Problem to solve: Look through the material that follows and show every line with the string "sheet".

Extracted records:
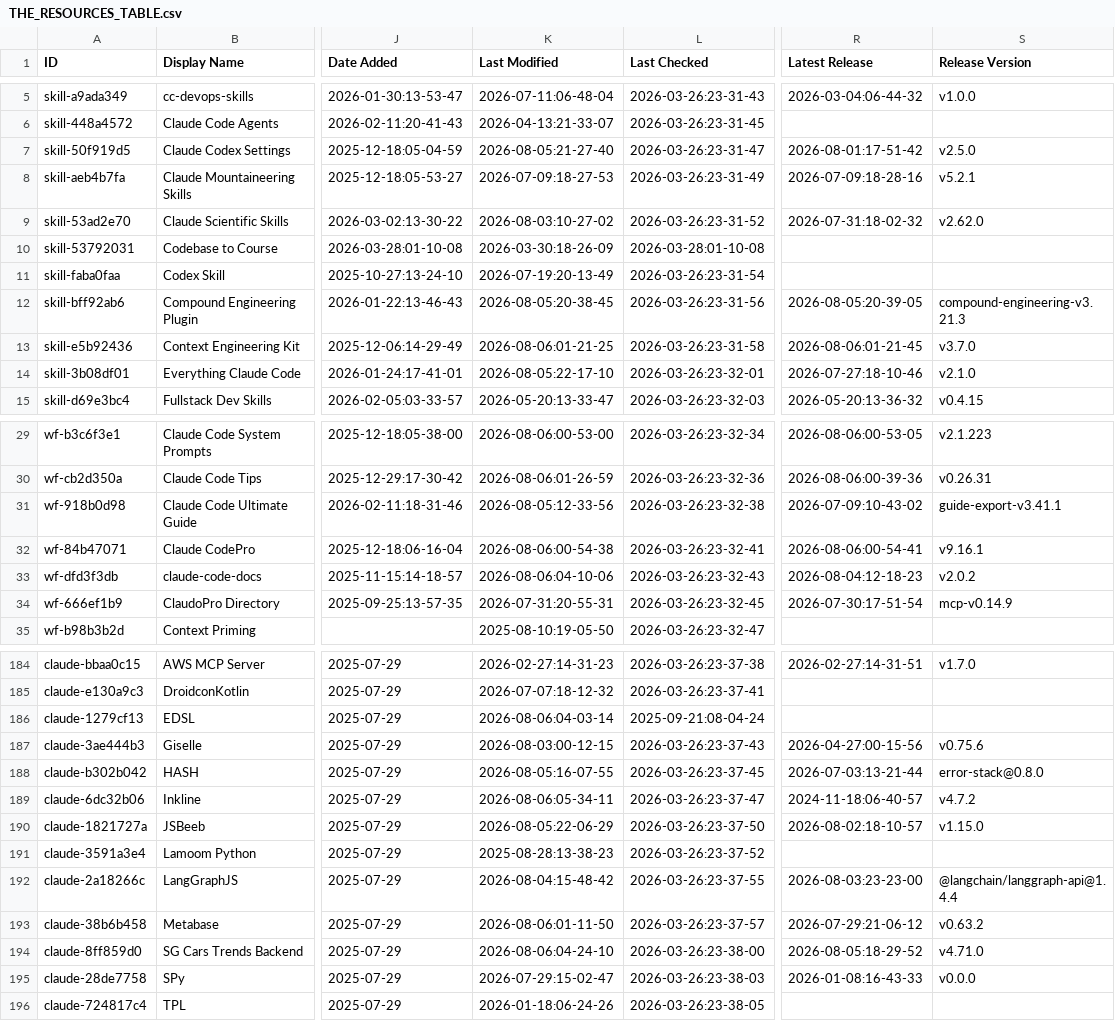
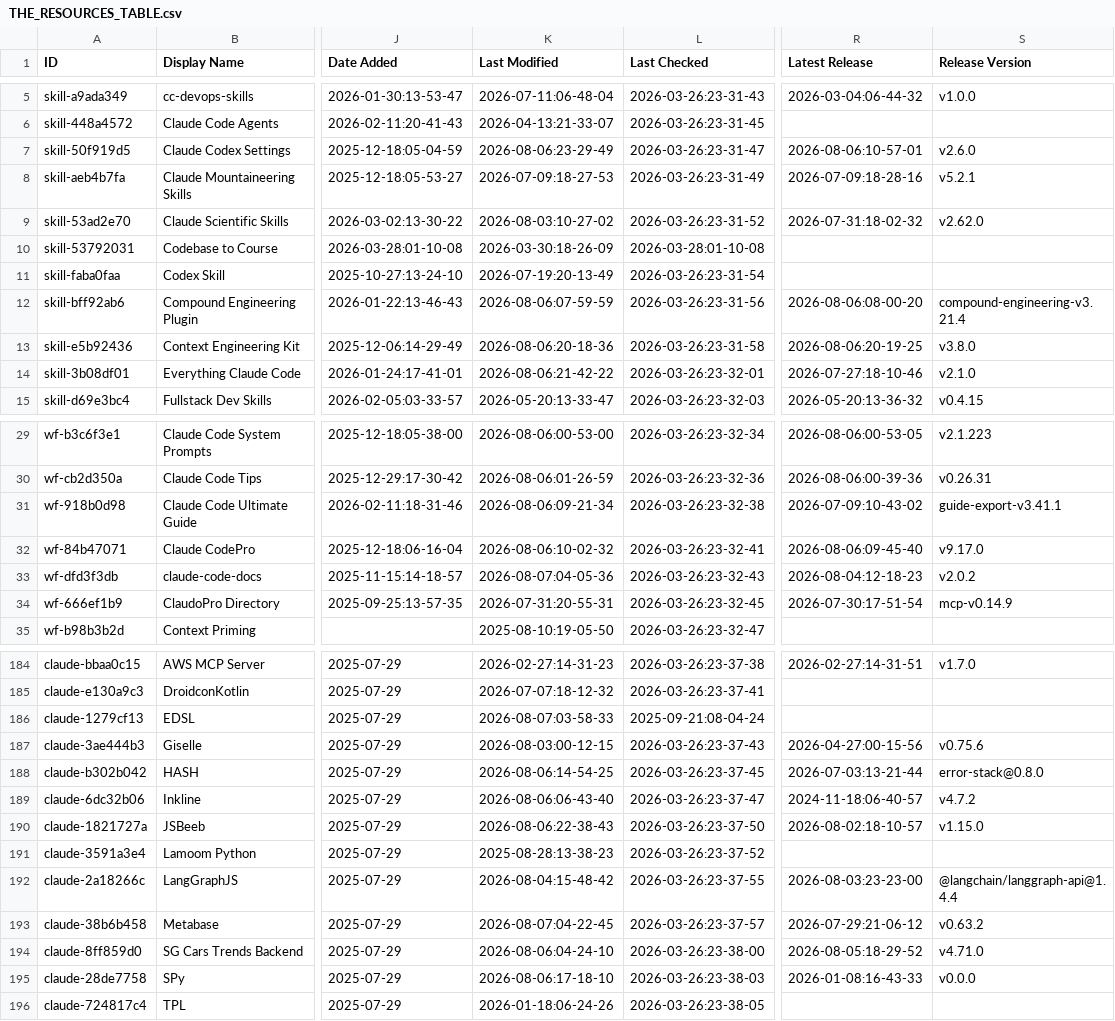
Before and after one commit to sasakiblog26-lgtm/awesome-claude-code, a CSV file: THE_RESOURCES_TABLE.csv, drawn as a sheet; only a part is shown, gaps mark what is left out; the diff covers the shown part only; the diff names each change by its address in the sheet, - before the commit and + after, or states it on an @@ line.

```diff
--- a/THE_RESOURCES_TABLE.csv
+++ b/THE_RESOURCES_TABLE.csv
-K7 (Last Modified): 2026-08-05:21-27-40
+K7 (Last Modified): 2026-08-06:23-29-49
-R7 (Latest Release): 2026-08-01:17-51-42
+R7 (Latest Release): 2026-08-06:10-57-01
-S7 (Release Version): v2.5.0
+S7 (Release Version): v2.6.0
-K12 (Last Modified): 2026-08-05:20-38-45
+K12 (Last Modified): 2026-08-06:07-59-59
-R12 (Latest Release): 2026-08-05:20-39-05
+R12 (Latest Release): 2026-08-06:08-00-20
-S12 (Release Version): compound-engineering-v3.21.3
+S12 (Release Version): compound-engineering-v3.21.4
-K13 (Last Modified): 2026-08-06:01-21-25
+K13 (Last Modified): 2026-08-06:20-18-36
-R13 (Latest Release): 2026-08-06:01-21-45
+R13 (Latest Release): 2026-08-06:20-19-25
-S13 (Release Version): v3.7.0
+S13 (Release Version): v3.8.0
-K14 (Last Modified): 2026-08-05:22-17-10
+K14 (Last Modified): 2026-08-06:21-42-22
-K31 (Last Modified): 2026-08-05:12-33-56
+K31 (Last Modified): 2026-08-06:09-21-34
-K32 (Last Modified): 2026-08-06:00-54-38
+K32 (Last Modified): 2026-08-06:10-02-32
-R32 (Latest Release): 2026-08-06:00-54-41
+R32 (Latest Release): 2026-08-06:09-45-40
-S32 (Release Version): v9.16.1
+S32 (Release Version): v9.17.0
-K33 (Last Modified): 2026-08-06:04-10-06
+K33 (Last Modified): 2026-08-07:04-05-36
-K186 (Last Modified): 2026-08-06:04-03-14
+K186 (Last Modified): 2026-08-07:03-58-33
-K188 (Last Modified): 2026-08-05:16-07-55
+K188 (Last Modified): 2026-08-06:14-54-25
-K189 (Last Modified): 2026-08-06:05-34-11
+K189 (Last Modified): 2026-08-06:06-43-40
-K190 (Last Modified): 2026-08-05:22-06-29
+K190 (Last Modified): 2026-08-06:22-38-43
-K193 (Last Modified): 2026-08-06:01-11-50
+K193 (Last Modified): 2026-08-07:04-22-45
-K195 (Last Modified): 2026-07-29:15-02-47
+K195 (Last Modified): 2026-08-06:17-18-10
```
Also changed, not shown: 22 edited cells elsewhere in this file.
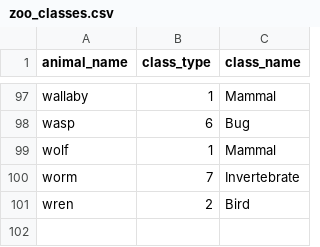
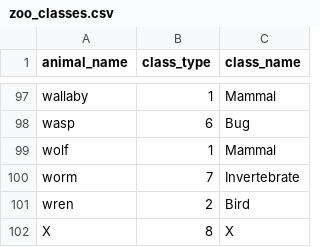
Before and after one commit to IS-UMK/wdm_24_lab_08, a CSV file: dane/zoo_classes.csv, drawn as a sheet; only a part is shown, gaps mark what is left out.

```diff
--- a/dane/zoo_classes.csv
+++ b/dane/zoo_classes.csv
@@ -101 +101,2 @@ worm,7,Invertebrate
 wren,2,Bird
+X,8,X
```
Also changed, not shown: dane/zoo_nc.csv, 2 other files.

Response below:
Before and after one commit to sasakiblog26-lgtm/awesome-claude-code, a CSV file: THE_RESOURCES_TABLE.csv, drawn as a sheet; only a part is shown, gaps mark what is left out; the diff covers the shown part only; the diff names each change by its address in the sheet, - before the commit and + after, or states it on an @@ line.
Before and after one commit to IS-UMK/wdm_24_lab_08, a CSV file: dane/zoo_classes.csv, drawn as a sheet; only a part is shown, gaps mark what is left out.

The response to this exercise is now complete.